Your answer should hold all lines of the entries that include the word "inplace".

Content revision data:
· · · ·

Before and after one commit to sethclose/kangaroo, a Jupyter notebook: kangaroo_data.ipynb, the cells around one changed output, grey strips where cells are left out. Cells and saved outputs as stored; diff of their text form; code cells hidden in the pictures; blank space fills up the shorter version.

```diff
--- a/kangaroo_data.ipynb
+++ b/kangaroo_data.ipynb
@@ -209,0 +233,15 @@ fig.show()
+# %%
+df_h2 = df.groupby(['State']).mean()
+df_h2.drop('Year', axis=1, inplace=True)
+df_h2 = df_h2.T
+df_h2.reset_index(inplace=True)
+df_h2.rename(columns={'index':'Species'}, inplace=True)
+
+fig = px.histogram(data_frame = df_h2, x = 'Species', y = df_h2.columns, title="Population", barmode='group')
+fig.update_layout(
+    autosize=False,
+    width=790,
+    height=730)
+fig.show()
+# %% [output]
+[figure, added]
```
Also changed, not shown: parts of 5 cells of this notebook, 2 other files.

· · · ·

§ Response to this task:
+df_h2.drop('Year', axis=1, inplace=True)
+df_h2.reset_index(inplace=True)
+df_h2.rename(columns={'index':'Species'}, inplace=True)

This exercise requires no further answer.